DEI momentum may have been lost amid the pandemic
While diversity, equity and inclusion (DEI) are not traditionally thought of as being in the workplace health and safety wheelhouse per se, this view is slowly changing as we shift to a holistic view of worker wellbeing.
“Diversity, equity, and inclusion has many spokes on the safety wheel, and it will be most successful if you integrate it into how you view your programs,” said Stephanie Benay. For example, looking at safety through a female gender lense. Does your safety program consider when a woman might be menstruating, pregnant, breastfeeding or in menopause? Does your program take into considering PPE, safety equipment and tools, workplace design and ergonomics?
Benay posed these questions during a standout panel session at the Safety Leaders Summit, which took place on June 21. During the day-long event, leaders weighed in on important topics in the OHS space.
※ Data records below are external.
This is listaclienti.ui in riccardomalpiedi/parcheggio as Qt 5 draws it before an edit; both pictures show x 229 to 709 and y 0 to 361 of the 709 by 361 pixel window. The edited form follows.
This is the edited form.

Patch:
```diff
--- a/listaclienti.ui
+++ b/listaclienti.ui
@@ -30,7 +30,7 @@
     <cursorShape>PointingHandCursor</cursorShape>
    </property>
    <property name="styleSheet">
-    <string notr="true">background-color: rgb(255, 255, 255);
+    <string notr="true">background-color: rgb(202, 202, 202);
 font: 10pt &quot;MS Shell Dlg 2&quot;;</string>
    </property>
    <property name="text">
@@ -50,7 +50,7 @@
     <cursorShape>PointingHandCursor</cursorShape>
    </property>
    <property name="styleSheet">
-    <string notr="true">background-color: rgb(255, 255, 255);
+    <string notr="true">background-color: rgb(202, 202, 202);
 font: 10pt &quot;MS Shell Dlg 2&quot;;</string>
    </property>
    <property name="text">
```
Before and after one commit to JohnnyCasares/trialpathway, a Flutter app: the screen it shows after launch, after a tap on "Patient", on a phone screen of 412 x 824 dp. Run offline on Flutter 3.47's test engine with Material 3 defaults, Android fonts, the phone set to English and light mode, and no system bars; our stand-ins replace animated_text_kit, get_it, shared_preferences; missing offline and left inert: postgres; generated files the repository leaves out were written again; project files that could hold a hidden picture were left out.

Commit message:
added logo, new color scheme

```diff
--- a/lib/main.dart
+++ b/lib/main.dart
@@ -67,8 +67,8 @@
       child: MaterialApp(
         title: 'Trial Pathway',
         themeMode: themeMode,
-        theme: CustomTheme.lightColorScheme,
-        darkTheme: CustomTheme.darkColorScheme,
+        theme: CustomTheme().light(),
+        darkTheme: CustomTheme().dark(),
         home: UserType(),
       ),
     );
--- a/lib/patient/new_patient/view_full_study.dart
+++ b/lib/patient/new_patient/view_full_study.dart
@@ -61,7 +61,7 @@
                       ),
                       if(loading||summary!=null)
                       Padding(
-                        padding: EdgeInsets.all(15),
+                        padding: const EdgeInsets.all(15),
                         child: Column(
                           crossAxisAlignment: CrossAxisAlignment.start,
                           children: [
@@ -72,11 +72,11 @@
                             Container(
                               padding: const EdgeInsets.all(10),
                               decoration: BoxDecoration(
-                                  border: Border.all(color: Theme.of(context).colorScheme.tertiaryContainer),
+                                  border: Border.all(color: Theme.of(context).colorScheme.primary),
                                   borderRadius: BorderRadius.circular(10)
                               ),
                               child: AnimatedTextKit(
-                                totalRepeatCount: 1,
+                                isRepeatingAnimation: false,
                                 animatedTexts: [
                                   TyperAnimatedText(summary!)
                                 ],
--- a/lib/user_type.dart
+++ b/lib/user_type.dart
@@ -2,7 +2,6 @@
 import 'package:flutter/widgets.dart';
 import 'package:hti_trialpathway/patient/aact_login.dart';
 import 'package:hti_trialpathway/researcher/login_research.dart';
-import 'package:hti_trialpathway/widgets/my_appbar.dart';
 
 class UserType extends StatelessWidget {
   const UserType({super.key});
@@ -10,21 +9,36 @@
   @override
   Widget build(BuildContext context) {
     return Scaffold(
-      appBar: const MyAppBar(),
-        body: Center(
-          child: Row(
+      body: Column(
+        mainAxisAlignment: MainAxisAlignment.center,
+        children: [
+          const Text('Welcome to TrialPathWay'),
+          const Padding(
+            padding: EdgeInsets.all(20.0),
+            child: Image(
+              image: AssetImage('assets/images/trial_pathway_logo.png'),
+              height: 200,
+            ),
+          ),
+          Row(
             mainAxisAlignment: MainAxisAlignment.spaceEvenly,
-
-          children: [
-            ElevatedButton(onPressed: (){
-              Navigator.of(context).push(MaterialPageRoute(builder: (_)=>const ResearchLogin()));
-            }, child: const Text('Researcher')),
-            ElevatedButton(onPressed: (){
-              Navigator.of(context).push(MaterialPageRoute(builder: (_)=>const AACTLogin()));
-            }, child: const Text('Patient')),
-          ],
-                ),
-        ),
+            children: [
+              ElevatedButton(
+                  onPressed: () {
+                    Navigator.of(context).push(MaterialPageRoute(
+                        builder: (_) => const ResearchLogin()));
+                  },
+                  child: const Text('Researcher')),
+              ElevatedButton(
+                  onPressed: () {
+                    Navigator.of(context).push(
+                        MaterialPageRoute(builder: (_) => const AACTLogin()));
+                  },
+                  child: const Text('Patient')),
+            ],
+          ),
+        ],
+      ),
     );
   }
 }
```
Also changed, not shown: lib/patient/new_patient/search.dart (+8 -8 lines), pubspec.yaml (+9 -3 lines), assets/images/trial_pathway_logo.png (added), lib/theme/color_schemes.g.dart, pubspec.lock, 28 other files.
Benay, who is Director – Safety, BC Hydro spoke on the panel alongside Deanna Burgart, President, Indigeneer, Indigenous Engineering Inclusion Inc.
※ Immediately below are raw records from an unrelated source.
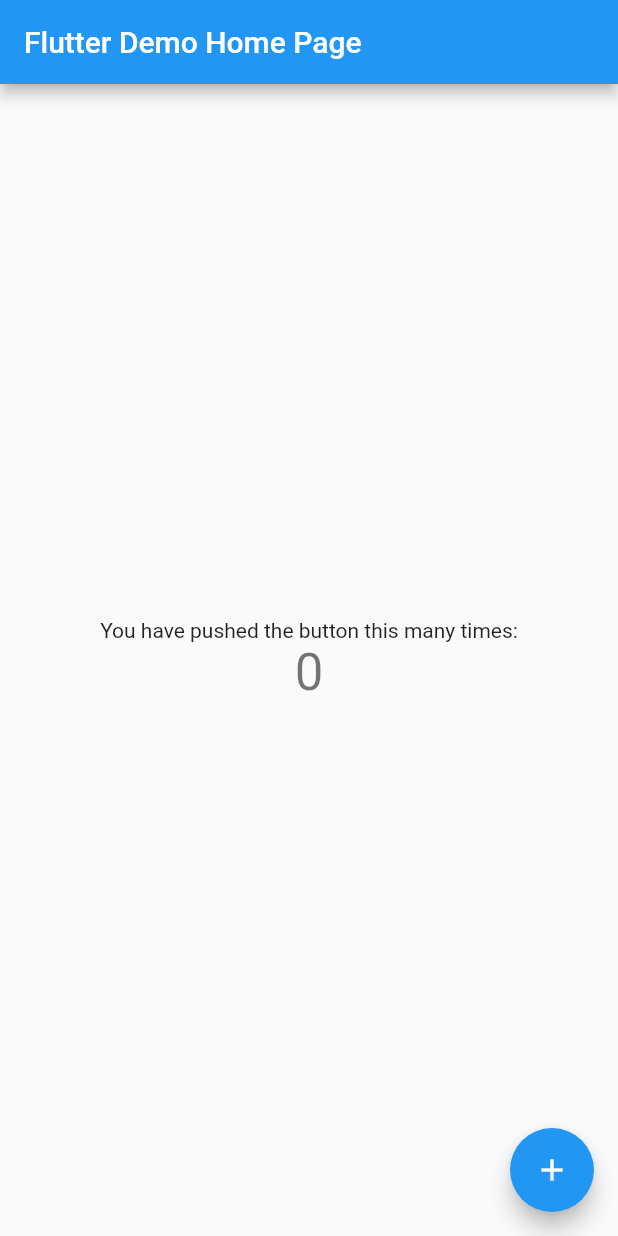
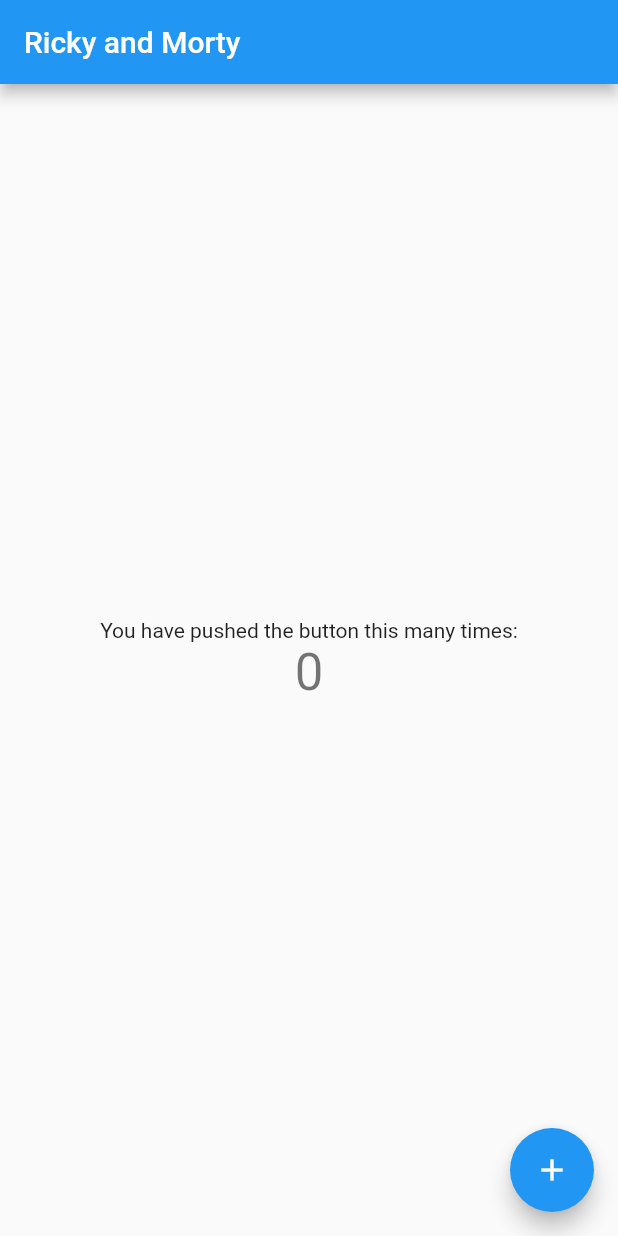
Before and after one commit to AnggieBarraza/jme, a Flutter app: the screen it shows after launch, on a phone screen of 412 x 824 dp. Run offline on Flutter 3.47's test engine with Material 2 defaults, Android fonts, the phone set to English and light mode, and no system bars.

```diff
--- a/lib/main.dart
+++ b/lib/main.dart
@@ -1,4 +1,5 @@
 import 'package:flutter/material.dart';
+// import 'package:jme/model/CharacterContainer.dart';
 
 void main() {
   runApp(const MyApp());
@@ -24,7 +25,7 @@ class MyApp extends StatelessWidget {
         // is not restarted.
         primarySwatch: Colors.blue,
       ),
-      home: const MyHomePage(title: 'Flutter Demo Home Page'),
+      home: const MyHomePage(title: 'Ricky and Morty'),
     );
   }
 }
@@ -49,6 +50,19 @@ class MyHomePage extends StatefulWidget {
 
 class _MyHomePageState extends State<MyHomePage> {
   int _counter = 0;
+
+
+  // Future<List<CharacterContainer>> fetchAlbum() async {
+  //   final response = await http.get(Uri.parse(
+  //       'https://rickandmortyapi.com/api/character'));
+  //
+  //   if (response.statusCode == 200) {
+  //     final List result = json.decode(response.body);
+  //     return result.map((e) => CharacterContainer.fromJson(e)).toList();
+  //   } else {
+  //     throw Exception('Failed to load data');
+  //   }
+  // }
 
   void _incrementCounter() {
     setState(() {
--- /dev/null
+++ b/lib/model/Character.dart
@@ -0,0 +1,20 @@
+import 'package:json_annotation/json_annotation.dart';
+
+part 'Character.g.dart';
+
+@JsonSerializable()
+class Character {
+  int? id;
+  String? name;
+  String? image;
+
+  Character({
+    this.id,
+    this.name,
+    this.image
+  });
+
+  factory Character.fromJson(Map<String, dynamic> json) => _$CharacterFromJson(json);
+  Map<String, dynamic> toJson() => _$CharacterToJson(this);
+
+}
--- /dev/null
+++ b/lib/model/CharacterContainer.dart
@@ -0,0 +1,20 @@
+import 'package:json_annotation/json_annotation.dart';
+import 'package:jme/model/CharacterListInfo.dart';
+import 'package:jme/model/Character.dart';
+
+part 'CharacterContainer.g.dart';
+
+@JsonSerializable()
+class CharacterContainer {
+  CharacterListInfo? info;
+  List<Character>? results;
+
+  CharacterContainer({
+    this.info,
+    this.results
+  });
+
+  factory CharacterContainer.fromJson(Map<String, dynamic> json) => _$CharacterContainerFromJson(json);
+  Map<String, dynamic> toJson() => _$CharacterContainerToJson(this);
+
+}
--- /dev/null
+++ b/lib/model/CharacterListInfo.dart
@@ -0,0 +1,16 @@
+import 'package:json_annotation/json_annotation.dart';
+
+part 'CharacterListInfo.g.dart';
+
+@JsonSerializable()
+class CharacterListInfo {
+  int? count;
+
+  CharacterListInfo({
+    this.count
+  });
+
+  factory CharacterListInfo.fromJson(Map<String, dynamic> json) => _$CharacterListInfoFromJson(json);
+  Map<String, dynamic> toJson() => _$CharacterListInfoToJson(this);
+
+}
--- a/pubspec.yaml
+++ b/pubspec.yaml
@@ -31,6 +31,7 @@ environment:
 dependencies:
   flutter:
     sdk: flutter
+  json_annotation: ^4.7.0
 
 
   # The following adds the Cupertino Icons font to your application.
@@ -40,6 +41,8 @@ dependencies:
 dev_dependencies:
   flutter_test:
     sdk: flutter
+  build_runner: ^2.0.0
+  json_serializable: ^6.5.4
 
   # The "flutter_lints" package below contains a set of recommended lints to
   # encourage good coding practices. The lint set provided by the package is
```
Also changed, not shown: lib/model/Character.g.dart (added), lib/model/CharacterContainer.g.dart (added), lib/model/CharacterListInfo.g.dart (added), pubspec.lock.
Part of enhancing DEI in a workplace is also about creating a psychologically safe space for “people to bring their whole selves to the workplace,” said Benay.
“The notion of safety implies that there is no risk, or we’re striving towards no risk – zero harm if you will,” said Burgart. “Sustainability is balance [between] people, planet, profit. Neither one is bad, but if you’re out of balance, harm can occur.” Within the context of psychological safety, this means allowing people to show up to work and respecting their culture, their barriers, their needs.
Indeed, sustainability also weaves into DEI and safety. Sustaining a long-term successful DEI focus requires that organizations set aside time and resources for DEI personnel. These are long-term initiatives which need to be woven into the entire organizational fabric – not just in HR policies or training, but also in safety and onboarding.
Burgart said that though DEI is indeed losing momentum in the workplace, she doesn’t think it is necessarily intentional, and that the pandemic was a major factor in the loss of momentum. “I think we all went into survival mode, whether it was financially or personally, whether it was from a mental health standpoint,” she said. “Everything just came to a full stop right away.”
And because we were all trying to figure out what to do without knowing how long the pandemic was going to be, initiatives slowed down. “But I do feel like it’s picking up again,” she said.
Read more: 7 resources for a more equitable workplace
Benay said that it’s a difficult conversation, and that DEI can sometimes be an exercise in ticking boxes with organizations solely focused on increasing diversity. But she said that it’s more about increasing women in leadership, for example, or increasing a marginalized community’s representation.
“Organizations need to identify and communicate DEI value throughout the organization,” said Benay, and demonstrate their commitment to doing the work and committing to more substantive actions. This requires a lot of effort, which is why some organizations are stalling because it is a tough exercise.
Culture starts to change with language, she said. By this she meant that organizations have to look at their safety policies, procedures, communications and training to help choose language that won’t exclude or harm others.
Benay pointed out that many organizations rely on women or BIPOC to lead the efforts. “Often people with privilege or power, such as cisgendered, heterosexual, white male executives or others who hold privileged identities – who likely have had no reason to consider DEI for most of their lives – may feel that that their voices are heard too often, and will turn to people of colour or others to lead such efforts. And this can lead to burnout and resentment, and an even greater sense of lack of equity among workforces.”
You can learn more about our Safety Leaders Summit here.